Vaccines kept my family safe, but they should not be mandated at El Camino


Editorial photograph taken Sept. 9, 2022. (Delfino Camacho | The Union)

Near the beginning of 2020, I was afraid that COVID-19 would kill my parents.

Footage showcasing crowded emergency rooms and trucks converted into make-shift morgues as news outlets began reporting on rising death rates eventually increased my fear.

My worries were not completely unfounded.

My parents are both elderly and severely immunocompromised. My father, 70, had open heart surgery to replace a heart valve in 2013, and my mother, 69, underwent a liver transplant to save her life in 2014.

Following their operations, doctors told them they needed to be extra careful. Even something as small as the common flu could kill them.

My sister and I would have to be the caretakers for the foreseeable future. The lives of our parents were literally in our hands.

My sister and I were both designated essential workers. Our jobs required us to be out on the front lines during the first few months of the pandemic.

We both decided that we could not risk the possibility of infecting our parents. We began changing our clothes outside when returning home from work and would disinfect everything we touched.

My sister and I decided to quarantine ourselves in our bedrooms.

My parents and I lived as strangers for the better part of the year.

Already limited in what they could do before COVID-19, the isolation began taking a heavy toll on my parents, effectively imprisoning them within their own house.

The vaccine was their saving grace.

In mid-December of 2020, the first doses of the newly authorized vaccine developed by Pfizer Inc. first started rolling out.

By March 2021, almost a full year since their health imposed quarantine, my parents got vaccinated. My sister and I interacted with them for the first time in nearly a year.

I credit the vaccine for keeping my family together as I believe vaccines are the best possible way to fight the pandemic.

That being said, I no longer believe that vaccines should be mandated here at El Camino College. I believe it should remain every student’s choice.

All students must be vaccinated to attend in-person classes at El Camino College. While medical and religious exemptions are allowed, all other unvaccinated students are not allowed within the premises.

I understand that they are doing what they think is best for the safety of the students, but I think El Camino should rethink the mandate.

According to the Los Angeles County Office of Public Health, COVID-19 positivity rates, hospitalizations and deaths are on a downward trend.

While the situation is not over, the danger is decreasing.

One might argue that the mandate is to protect those already vaccinated and who wish not to interact with non-vaccinated students.

While I understand the intent, the reality is that the moment students walk off campus, they risk interacting with unvaccinated people.
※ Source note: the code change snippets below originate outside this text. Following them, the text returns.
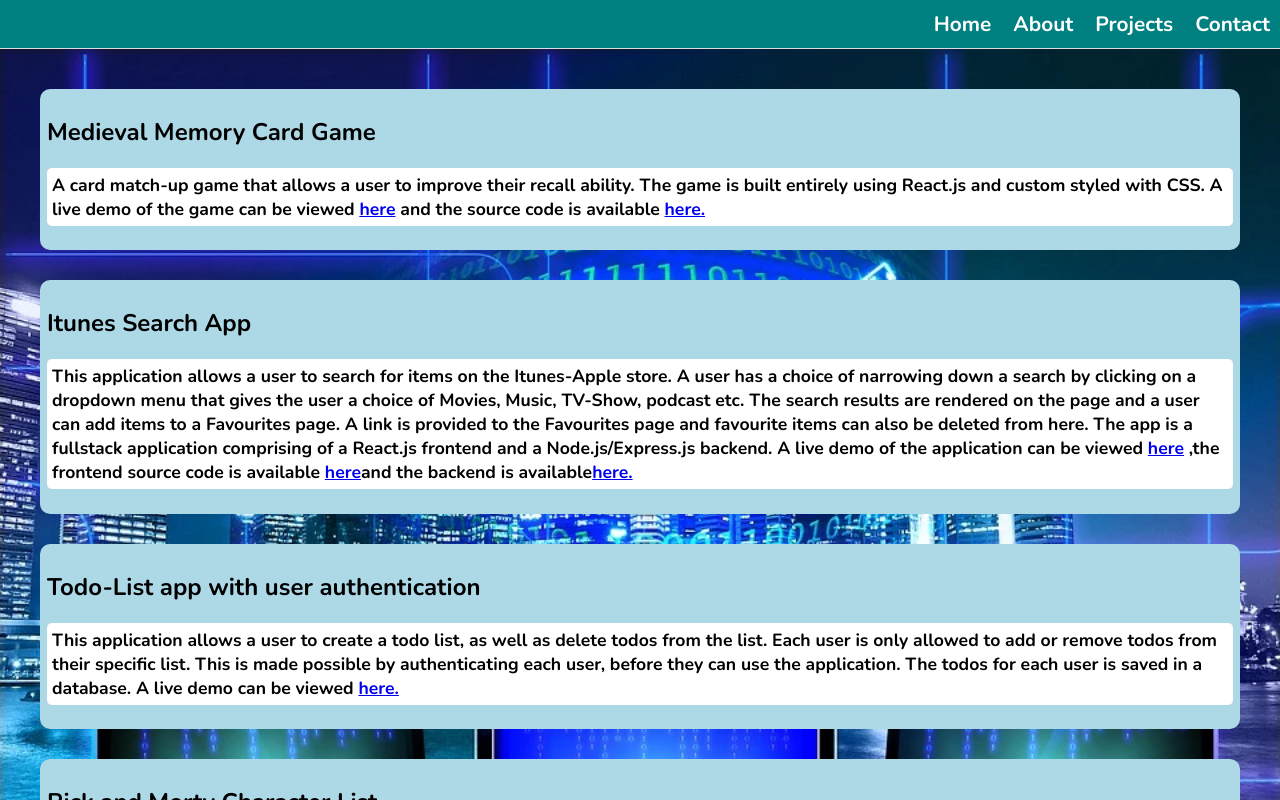
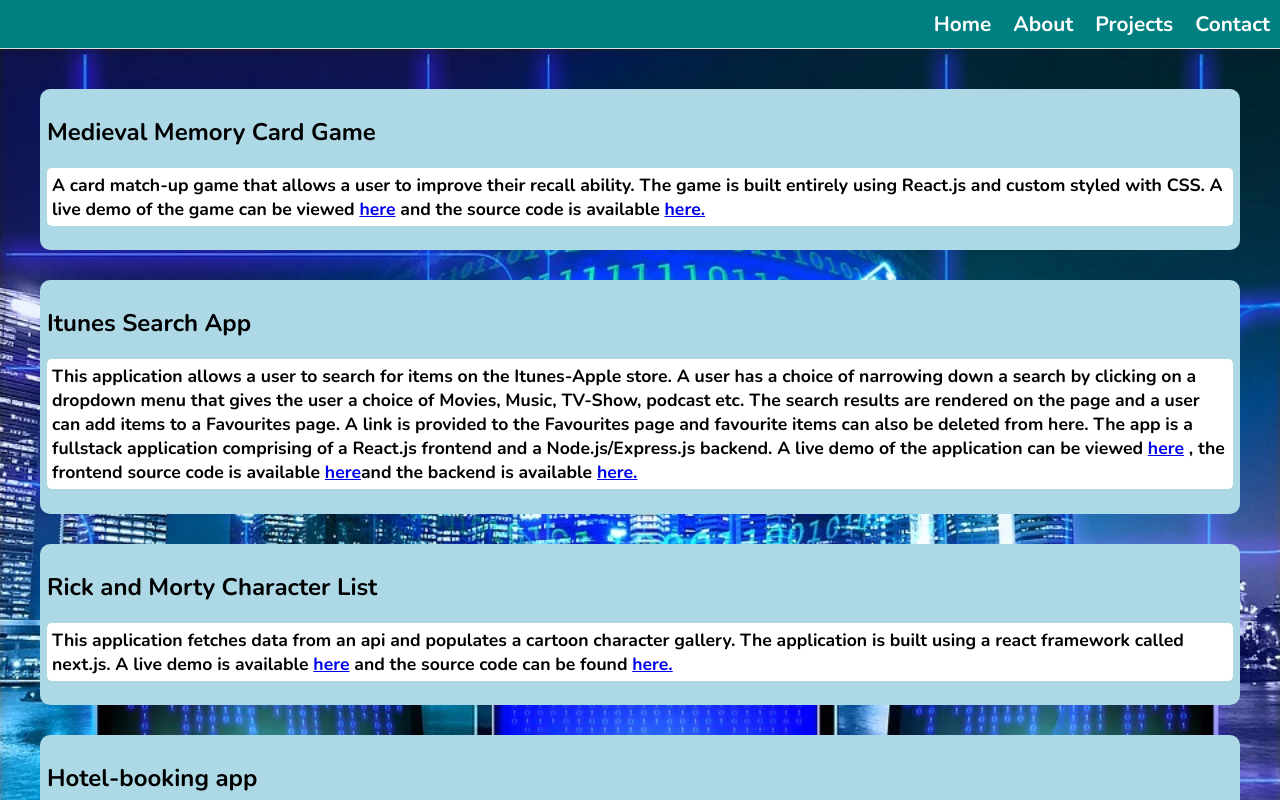
Before and after one commit to johnnyd81/my-portfolio, a Next.js app: page /projects in a window 1280 px wide. Shown: the top 800 px of the page. Built offline with nearby package versions, Linux system fonts and the light colour scheme.

Commit message:
edited project page

```diff
--- a/pages/projects.js
+++ b/pages/projects.js
@@ -34,25 +34,12 @@ export default function Projects() {
           <Link href="https://itunes-frontend.vercel.app/">
             <a>here</a>
           </Link>{" "}
-          ,the frontend source code is available{" "}
+          , the frontend source code is available{" "}
           <Link href="https://github.com/johnnyd81/itunes-frontend">
             <a>here</a>
           </Link>
-          and the backend is available
+          and the backend is available{" "}
           <Link href="https://github.com/johnnyd81/itunes-frontend">
-            <a>here.</a>
-          </Link>
-        </p>
-      </div>
-      <div className="project-item">
-        <h2>Todo-List app with user authentication</h2>
-        <p>
-          This application allows a user to create a todo list, as well as
-          delete todos from the list. Each user is only allowed to add or remove
-          todos from their specific list. This is made possible by
-          authenticating each user, before they can use the application. The
-          todos for each user is saved in a database. A live demo can be viewed{" "}
-          <Link href="https://todo-app-frontend-kappa.vercel.app/login">
             <a>here.</a>
           </Link>
         </p>
@@ -82,11 +69,11 @@ export default function Projects() {
           <Link href="https://hotel-frontend-alpha.vercel.app/login">
             <a>here</a>
           </Link>{" "}
-          ,the frontend source code can be found{" "}
+          , the frontend source code can be found{" "}
           <Link href="https://github.com/johnnyd81/hotel-frontend">
             <a>here</a>
           </Link>{" "}
-          and the backend can be found
+          and the backend can be found{" "}
           <Link href="https://github.com/johnnyd81/hotel-backend">
             <a>here.</a>
           </Link>
```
The mandate is more of an illusion of safety than safety itself.

Many students who feel they lost the two previous years are ready to continue their education. For many, online courses do not offer the proper support compared to in-person classes.

While many schools adhere to vaccine mandates, some have done away with them. Santa Monica College, for instance, has revoked its vaccination policy but kept its mask mandates while providing programs to educate and offer free vaccines to students.

Colleges such as El Camino are struggling to bring back and retain students, with some classes this semester being canceled due to low enrollment.

El Camino should allow unvaccinated students to return while keeping their mask and distance procedures in place.

At this pandemic stage, there are ways to guarantee the safety of vaccinated and at-risk people while including those unvaccinated students who want an education.

Vaccines were a saving grace for my parents and my family, but they remained our choice.

Despite our extreme safety precautions and vaccinations, my parents got COVID-19 twice. The vaccines and boosters did their job, and my at-risk parents came out of the experience in good health.

However, it’s my opinion that if you are vaccinated, boosted, and still adhering to safety precautions, you will be relatively safe interacting with people that choose to be unvaccinated.

While El Camino has nothing but good intentions, I think it is time to eliminate the mandate and instead focus on educating students who choose to learn.